So that’s the story of the picture of a redneck astronomer. It's a picture of a simple guy who couldn’t do math to save his life until he was in his thirties, finally enjoying a life of his dreams working in astronomy. With a beer gut that wouldn’t quit.

After I got home from that trip, I debated deleting that photo from my camera. Instead I printed it out and put it by my computer where I would have to look at it everyday. Now that I’ve lost that weight, I can post it.

So, I’m an anomaly. I’m a redneck astronomer. Like Homer Hickham (from the movie October Sky, a true story of a coal miner’s son who went on to become a NASA engineer), I emerged from the swamps of Florida to study the universe.

Here’s a few characteristics of redneck astronomers (be careful, we spook easily. You could go your whole life and never see one).

  • Say “YEW-knee-varse” instead of universe
  • Have a fishing rod holder on the fork mount of the telescope
  • Love to fish at night so we can do two things at once: stargaze and catch fish.
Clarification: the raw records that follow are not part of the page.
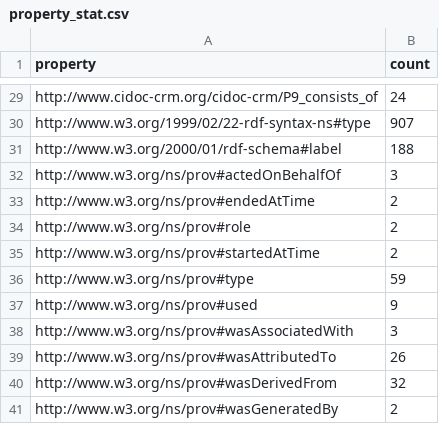
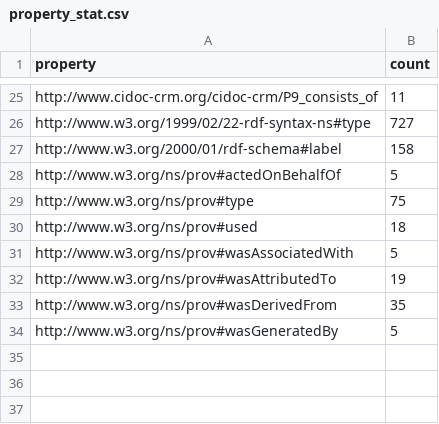
Before and after one commit to Shoilee/object_provenance_modeling, a CSV file: evaluation/property_stat.csv, drawn as a sheet; only a part is shown, gaps mark what is left out; the diff covers the shown part only.

```diff
--- a/evaluation/property_stat.csv
+++ b/evaluation/property_stat.csv
@@ -29,13 +25,10 @@
- http://www.cidoc-crm.org/cidoc-crm/P9_consists_of , 24 ,
- http://www.w3.org/1999/02/22-rdf-syntax-ns#type , 907 ,
- http://www.w3.org/2000/01/rdf-schema#label , 188 ,
- http://www.w3.org/ns/prov#actedOnBehalfOf , 3 ,
- http://www.w3.org/ns/prov#endedAtTime , 2 ,
- http://www.w3.org/ns/prov#role , 2 ,
- http://www.w3.org/ns/prov#startedAtTime , 2 ,
- http://www.w3.org/ns/prov#type , 59 ,
- http://www.w3.org/ns/prov#used , 9 ,
- http://www.w3.org/ns/prov#wasAssociatedWith , 3 ,
- http://www.w3.org/ns/prov#wasAttributedTo , 26 ,
- http://www.w3.org/ns/prov#wasDerivedFrom , 32 ,
- http://www.w3.org/ns/prov#wasGeneratedBy , 2 ,
+ http://www.cidoc-crm.org/cidoc-crm/P9_consists_of , 11 ,
+ http://www.w3.org/1999/02/22-rdf-syntax-ns#type , 727 ,
+ http://www.w3.org/2000/01/rdf-schema#label , 158 ,
+ http://www.w3.org/ns/prov#actedOnBehalfOf , 5 ,
+ http://www.w3.org/ns/prov#type , 75 ,
+ http://www.w3.org/ns/prov#used , 18 ,
+ http://www.w3.org/ns/prov#wasAssociatedWith , 5 ,
+ http://www.w3.org/ns/prov#wasAttributedTo , 19 ,
+ http://www.w3.org/ns/prov#wasDerivedFrom , 35 ,
+ http://www.w3.org/ns/prov#wasGeneratedBy , 5 ,
```
Also changed, not shown: 1 added row, 5 removed rows and 19 edited cells elsewhere in this file, evaluation/entity_stat.csv, 5 other files.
It’s actually our idea of heaven on earth.
  • One of the few groups of people who really know what a truly dark sky looks like.
  • Can see tailing redfish by starlight alone.
  • Have a can holder mounted on the fork arm of their scope and only observe those areas of the sky that won’t cause the beer to spill.
  • Differ from most rednecks in that we drink microbrew beer instead of Bud Light.
  • Hang fishing lures from the guidescope.
  • Have a beer cooler underneath the tripod.
  • Hack our telescopes to include a CB radio.
  • Have old telescopes hanging from a tree in our front yard instead of old car engines.
  • Put naked-lady silhouette mudflaps on our tripods.
  • Have “Insured by Celestron” bumper stickers (I know, I’m reaching with this one).
  • Battle cry: “If telescopes are outlawed, only outlaws will have telescopes.”
  • To us, a 9mm takes on a whole new meaning (it’s an eyepiece focal length – look, if you have to explain it, then it’s not funny…).
  • Cool our CCDs by strapping a cold beer to it.
  • The gun racks in our trucks have refractors in them.
  • Name comets we discover after NASCAR drivers.
  • Name comets we don’t discover after NASCAR drivers.
  • Think NASCAR drivers would make great astronauts.
  • The movie October Sky makes us cry like blubbering idiots.

Published by Tony Darnell

Tony Darnell Profile Picture

Tony Darnell is the creator of Deep Astronomy, LLC, a company dedicated to sharing the wonders of the universe and providing perspective of our place in the cosmos. For most of his life, Tony has been interested in science communication and education and has dedicated the best part of his life towards that interest. While embarked on that mission, for 30 years Tony has also worked as a software engineer and worked on writing code for telescopes, astronomy data pipelines, image processing and data analysis. His last gig was the goal of a lifetime: working on data from the Hubble Space Telescope.